Elhassen's main defense for getting involved in this publicity stunt was that he didn't know that the "trial" of the Qur'an would end in a Qur'an burning. This means that not only is he not qualified as an Islamic scholar, but he didn't even bother to do basic background checks on the individual and organization against which he was "defending" the Qur'an. Whether naïve or negligent, this sort of behavior is inexcusable.
It is no surprise to see that Robert Spencer has just posted a video of a "debate" between himself and this fake Sheikh on the subject of Islam and human rights. Like Terry Jones, Spencer has come up against the difficulty of finding any legitimate Muslim scholars to involve themselves with his publicity stunts, as the scholars and leadership in the American Muslim community are now only too aware of his modus operandi.

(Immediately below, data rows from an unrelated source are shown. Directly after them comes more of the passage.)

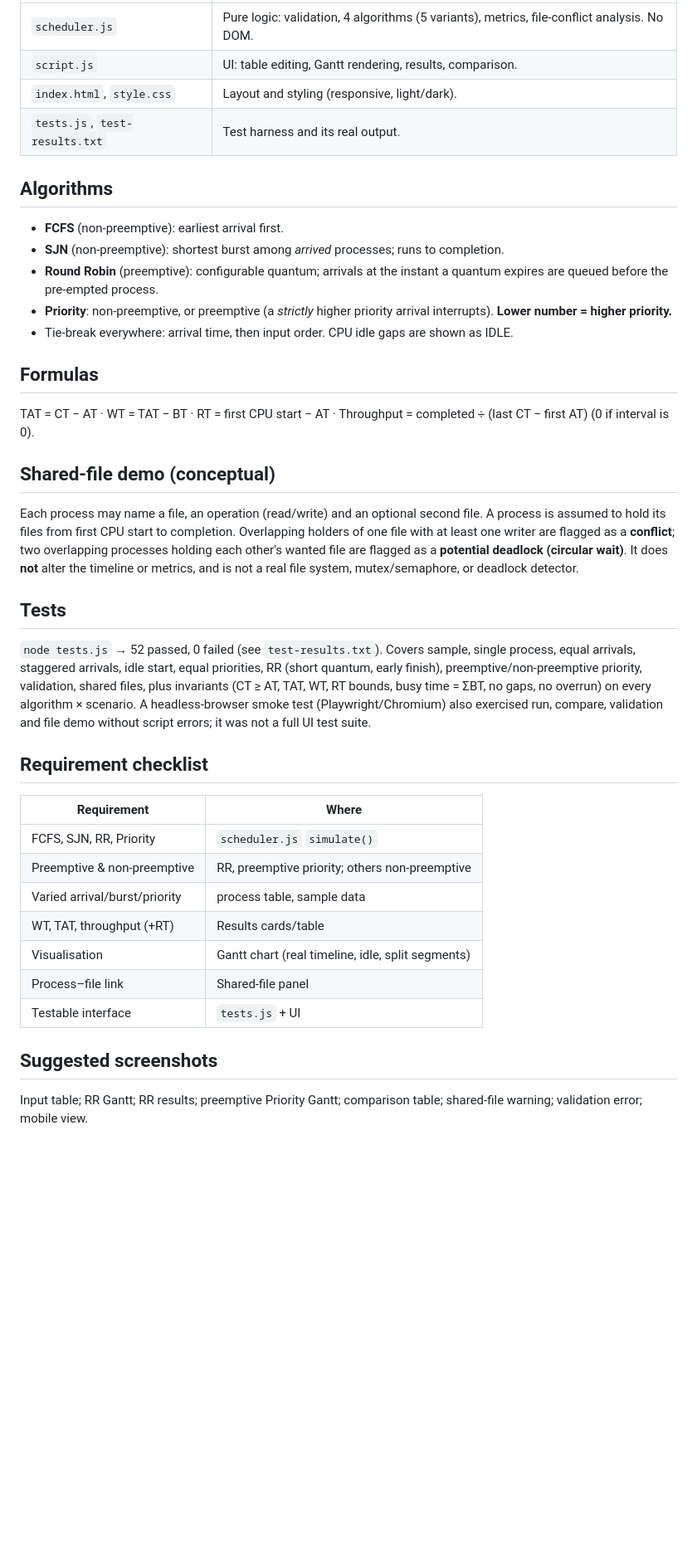
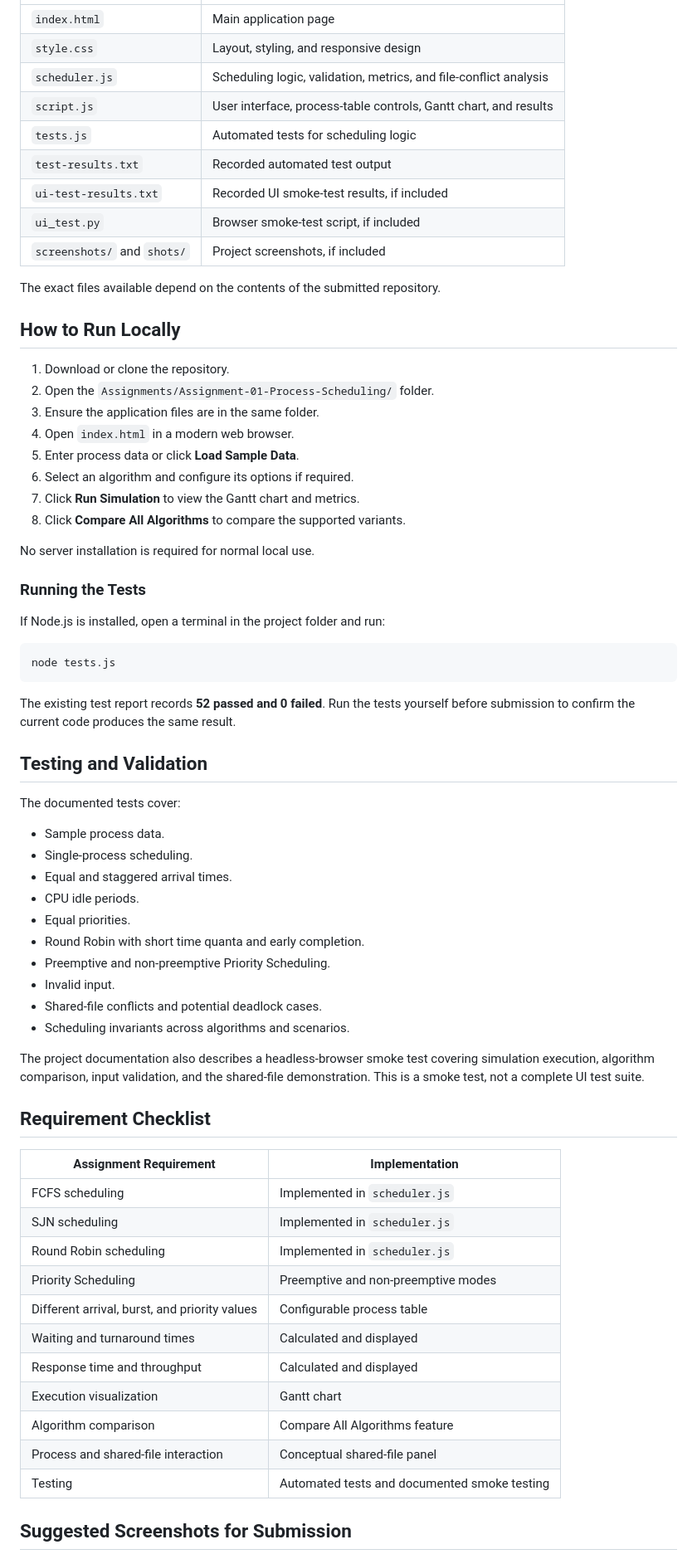
Before and after one commit to abdullahsatech-eng/CS313-Operating-Systems, a Markdown page: README.md, the part around one of its changes. Shown at 83% size. Rendered like a GitHub page; blank space fills up the shorter version.

````diff
--- a/README.md
+++ b/README.md
@@ -16,36 +129,71 @@ Edit the process table (or **Load Sample Data**), choose an algorithm (set the q
 |---|---|
-| `scheduler.js` | Pure logic: validation, 4 algorithms (5 variants), metrics, file-conflict analysis. No DOM. |
-| `script.js` | UI: table editing, Gantt rendering, results, comparison. |
-| `index.html`, `style.css` | Layout and styling (responsive, light/dark). |
-| `tests.js`, `test-results.txt` | Test harness and its real output. |
+| `index.html` | Main application page |
+| `style.css` | Layout, styling, and responsive design |
+| `scheduler.js` | Scheduling logic, validation, metrics, and file-conflict analysis |
+| `script.js` | User interface, process-table controls, Gantt chart, and results |
+| `tests.js` | Automated tests for scheduling logic |
+| `test-results.txt` | Recorded automated test output |
+| `ui-test-results.txt` | Recorded UI smoke-test results, if included |
+| `ui_test.py` | Browser smoke-test script, if included |
+| `screenshots/` and `shots/` | Project screenshots, if included |
 
-## Algorithms
-- **FCFS** (non-preemptive): earliest arrival first.
-- **SJN** (non-preemptive): shortest burst among *arrived* processes; runs to completion.
-- **Round Robin** (preemptive): configurable quantum; arrivals at the instant a quantum expires are queued before the pre-empted process.
-- **Priority**: non-preemptive, or preemptive (a *strictly* higher priority arrival interrupts). **Lower number = higher priority.**
-- Tie-break everywhere: arrival time, then input order. CPU idle gaps are shown as IDLE.
+The exact files available depend on the contents of the submitted repository.
 
-## Formulas
-TAT = CT − AT · WT = TAT − BT · RT = first CPU start − AT · Throughput = completed ÷ (last CT − first AT) (0 if interval is 0).
+## How to Run Locally
 
-## Shared-file demo (conceptual)
-Each process may name a file, an operation (read/write) and an optional second file. A process is assumed to hold its files from first CPU start to completion. Overlapping holders of one file with at least one writer are flagged as a **conflict**; two overlapping processes holding each other's wanted file are flagged as a **potential deadlock (circular wait)**. It does **not** alter the timeline or metrics, and is not a real file system, mutex/semaphore, or deadlock detector.
+1. Download or clone the repository.
+2. Open the `Assignments/Assignment-01-Process-Scheduling/` folder.
+3. Ensure the application files are in the same folder.
+4. Open `index.html` in a modern web browser.
+5. Enter process data or click **Load Sample Data**.
+6. Select an algorithm and configure its options if required.
+7. Click **Run Simulation** to view the Gantt chart and metrics.
+8. Click **Compare All Algorithms** to compare the supported variants.
 
-## Tests
-`node tests.js` → 52 passed, 0 failed (see `test-results.txt`). Covers sample, single process, equal arrivals, staggered arrivals, idle start, equal priorities, RR (short quantum, early finish), preemptive/non-preemptive priority, validation, shared files, plus invariants (CT ≥ AT, TAT, WT, RT bounds, busy time = ΣBT, no gaps, no overrun) on every algorithm × scenario. A headless-browser smoke test (Playwright/Chromium) also exercised run, compare, validation and file demo without script errors; it was not a full UI test suite.
+No server installation is required for normal local use.
 
-## Requirement checklist
-| Requirement | Where |
+### Running the Tests
+
+If Node.js is installed, open a terminal in the project folder and run:
+
+```bash
+node tests.js
+```
+
+The existing test report records **52 passed and 0 failed**. Run the tests yourself before submission to confirm the current code produces the same result.
+
+## Testing and Validation
+
+The documented tests cover:
+
+- Sample process data.
+- Single-process scheduling.
+- Equal and staggered arrival times.
+- CPU idle periods.
+- Equal priorities.
+- Round Robin with short time quanta and early completion.
+- Preemptive and non-preemptive Priority Scheduling.
+- Invalid input.
+- Shared-file conflicts and potential deadlock cases.
+- Scheduling invariants across algorithms and scenarios.
+
+The project documentation also describes a headless-browser smoke test covering simulation execution, algorithm comparison, input validation, and the shared-file demonstration. This is a smoke test, not a complete UI test suite.
+
+## Requirement Checklist
+
+| Assignment Requirement | Implementation |
 |---|---|
-| FCFS, SJN, RR, Priority | `scheduler.js` `simulate()` |
-| Preemptive & non-preemptive | RR, preemptive priority; others non-preemptive |
-| Varied arrival/burst/priority | process table, sample data |
-| WT, TAT, throughput (+RT) | Results cards/table |
-| Visualisation | Gantt chart (real timeline, idle, split segments) |
-| Process–file link | Shared-file panel |
-| Testable interface | `tests.js` + UI |
+| FCFS scheduling | Implemented in `scheduler.js` |
+| SJN scheduling | Implemented in `scheduler.js` |
+| Round Robin scheduling | Implemented in `scheduler.js` |
+| Priority Scheduling | Preemptive and non-preemptive modes |
+| Different arrival, burst, and priority values | Configurable process table |
+| Waiting and turnaround times | Calculated and displayed |
+| Response time and throughput | Calculated and displayed |
+| Execution visualization | Gantt chart |
+| Algorithm comparison | Compare All Algorithms feature |
+| Process and shared-file interaction | Conceptual shared-file panel |
+| Testing | Automated tests and documented smoke testing |
 
-## Suggested screenshots
-Input table; RR Gantt; RR results; preemptive Priority Gantt; comparison table; shared-file warning; validation error; mobile view.
+## Suggested Screenshots for Submission
 
````
Also changed, not shown: other parts of README.md (+146 -12 lines).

And so he needs to attempt to get some mileage from pointless "debates" with uninformed Muslims who also seem to be only interested in publicity.
I really hope that individuals who are tempted to take the bait and engage with professional Islamophobes, stop to consider that there is a reason that most scholars, activists, and leaders in the American Muslim community ignore their provocations and requests to debate.
Robert Spencer's Response
Robert Spencer just posted a "response" to the key arguments that I made. The title of his rant is "Cowards: The American Muslim Begs Muslim Leaders to Stop Debating Robert Spencer." Actually, I was requesting individuals who are neither leaders nor experts on the particular topic being discussed to refrain from engaging with professional bigots.